Report each line of the listing that carries the word "scene".
>>
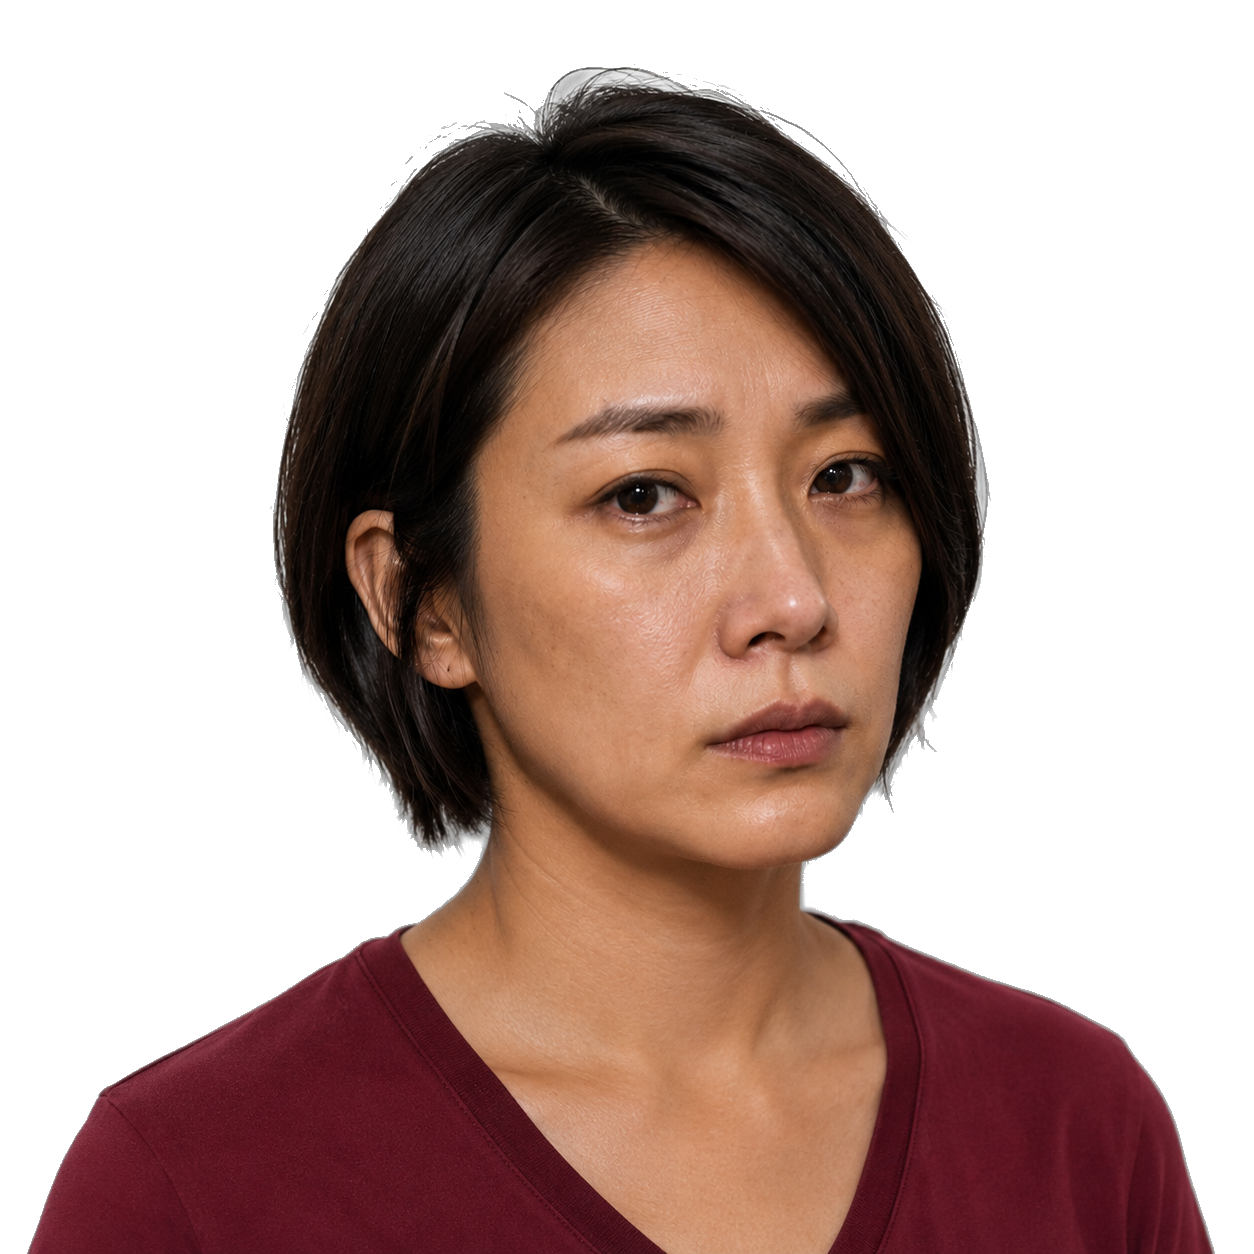
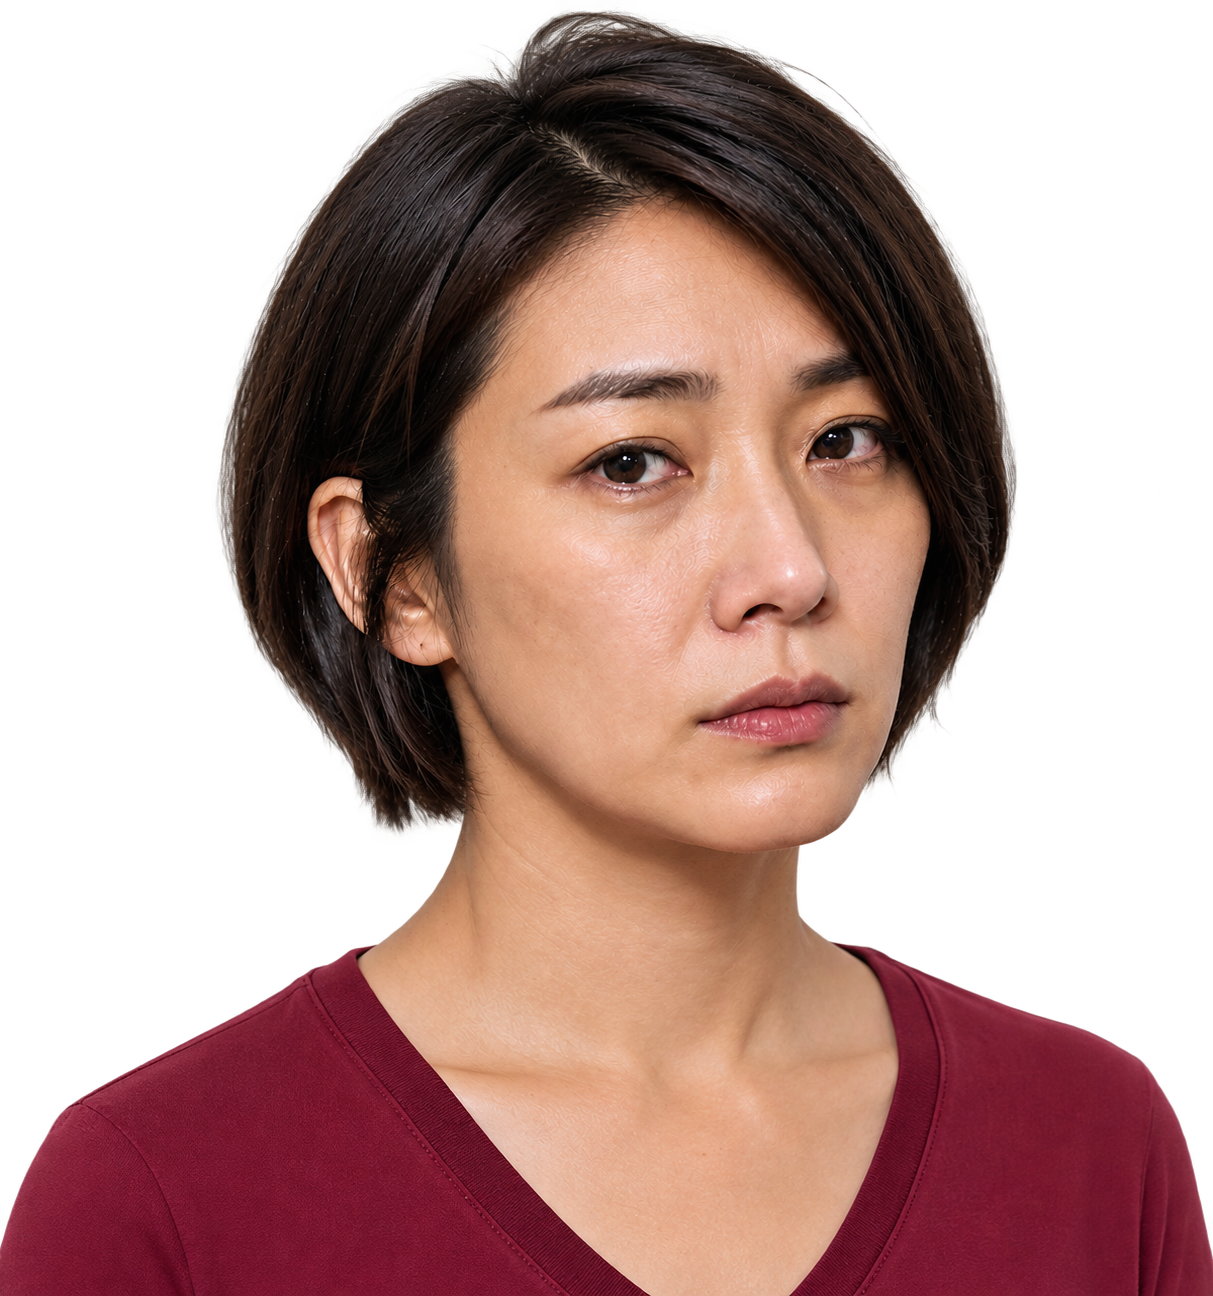
換新大頭貼+光明巷多兩個背景角色（kc 給圖+「多放兩個妓女在這條街」）
worker-portrait.png 換成 kc 提供的新去背版本，快取版號 v3→v4。

光明巷加兩個純背景裝飾角色（跟 clientNPC 同一等級，沒有 nearProp/
對話），接上這輪新下載的 f4(Elizabeth)/f5(Kate) 備用骨架，z 挑在巷子
兩端避開既有牆面裝飾。

Claude-Session: https://claude.ai/code/session_01CVuw3zEoGBvkzBjpLZ8qph

diff --git a/prototypes/game.html b/prototypes/game.html
@@ -1758,7 +1758,7 @@ const PORTRAIT_IMGS = {
   /* worker/acheng(2026-08-20)——廟口真人頭像這輪的前兩張,阿源/阿姨
      還沒生,那兩個 key 沒進這個表之前 drawPortrait() 會自動退回
      SF.person() 像素小人(既有 fallback,不會壞)。 */
-  worker: loadPortraitImg('../assets/bg/worker-portrait.png?v=3'),
+  worker: loadPortraitImg('../assets/bg/worker-portrait.png?v=4'),
   acheng: loadPortraitImg('../assets/bg/acheng-portrait.png?v=3'),
   ayi:    loadPortraitImg('../assets/bg/ayi-portrait.png?v=2'),
   yuan:   loadPortraitImg('../assets/bg/yuan-portrait.png?v=3'),
@@ -1781,6 +1781,12 @@ const PORTRAIT_IMGS = {
      生圖工具自己的透明示意畫面被存成真的像素」這個坑,以後遇到同款
      棋盤格背景圖都可以先試同一支腳本。 */
   foreman: loadPortraitImg('../assets/bg/foreman-portrait.png?v=2'),
+  /* 老師/阿嬤(2026-09-03)——之前一直退回 SF.person() 像素小人(見 WHO.teacher/
+     WHO.granny 那兩則筆記的先例說明),這輪 kc 補真人照片,跟其他角色同一套
+     接法:PORTRAIT_IMGS 加一行,WHO 的顏色設定不用動,drawPortrait() 自動
+     改用照片。 */
+  teacher: loadPortraitImg('../assets/bg/teacher-portrait.png?v=1'),
+  granny:  loadPortraitImg('../assets/bg/granny-portrait.png?v=1'),
   /* 阿正(2026-08-31)——先接資料,照片還沒生,跟 worker/bo/motoboss/foreman
      當初同一套先例:檔案還沒存在時 img.naturalWidth 是 0,drawPortrait()
      自動退回 SF.person() 像素小人,不會壞,kc 丟真的照片進來對話框會
@@ -3244,6 +3250,26 @@ const clientNPC = buildNPC(THREE, scene, {
   hood:'#33383f', pants:'#26241f', shoe:'#3a3430'
 });
 NPCS.push(clientNPC);
+/* 再多兩個(2026-09-03,kc:「多放兩個妓女在這條街」)——跟 workerNPC
+   同一個等級的純背景裝飾(沒有 nearProp/對話,不是新增兩條可互動的
+   支線角色),讓光明巷讀起來不只有一個人在站,呼應「這裡正在發生」的
+   感覺。剛好接上這輪新下載的 f4(Elizabeth)/f5(Kate)——備用骨架
+   派上用場,不用再另外找。z 挑巷子兩端(-30 靠中華路那頭、-50 靠廟口路
+   那頭),跟 ALLEY_WORKER(z:-38)/clientNPC(z:-36.6)拉開,也避開
+   alley() 自己排的冷氣機/電表箱/紙箱堆那些牆面裝飾的 z 位置(見
+   scene-city3d.js alley() 那則長筆記量過的座標)。 */
+const alleyWorker2 = buildNPC(THREE, scene, {
+  x:-26.4, z:-30, rotationY:Math.PI*.15, rig:'f4',
+  skin:'#c9a077', hair:'#2a1f1a',
+  hood:'#3a5f52', pants:'#26241f', shoe:'#3a3430'
+});
+NPCS.push(alleyWorker2);
+const alleyWorker3 = buildNPC(THREE, scene, {
+  x:-21.6, z:-50, rotationY:-Math.PI*.35, rig:'f5',
+  skin:'#d1a67e', hair:'#c9a24a',
+  hood:'#4a3a5f', pants:'#2b2b2b', shoe:'#3a3430'
+});
+NPCS.push(alleyWorker3);
 
 /* 隨地小便(2026-08-26)——kc 要的「不只是偷東西」那類小事件之一,借同一條
    巷子(alley(-24,-27,-51))裡跟 ALLEY_WORKER(z:-38)拉開距離的另一端,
<<
SOLVED PROBLEM >>
@@ -3244,6 +3250,26 @@ const clientNPC = buildNPC(THREE, scene, {
+   scene-city3d.js alley() 那則長筆記量過的座標)。 */
+const alleyWorker2 = buildNPC(THREE, scene, {
+const alleyWorker3 = buildNPC(THREE, scene, {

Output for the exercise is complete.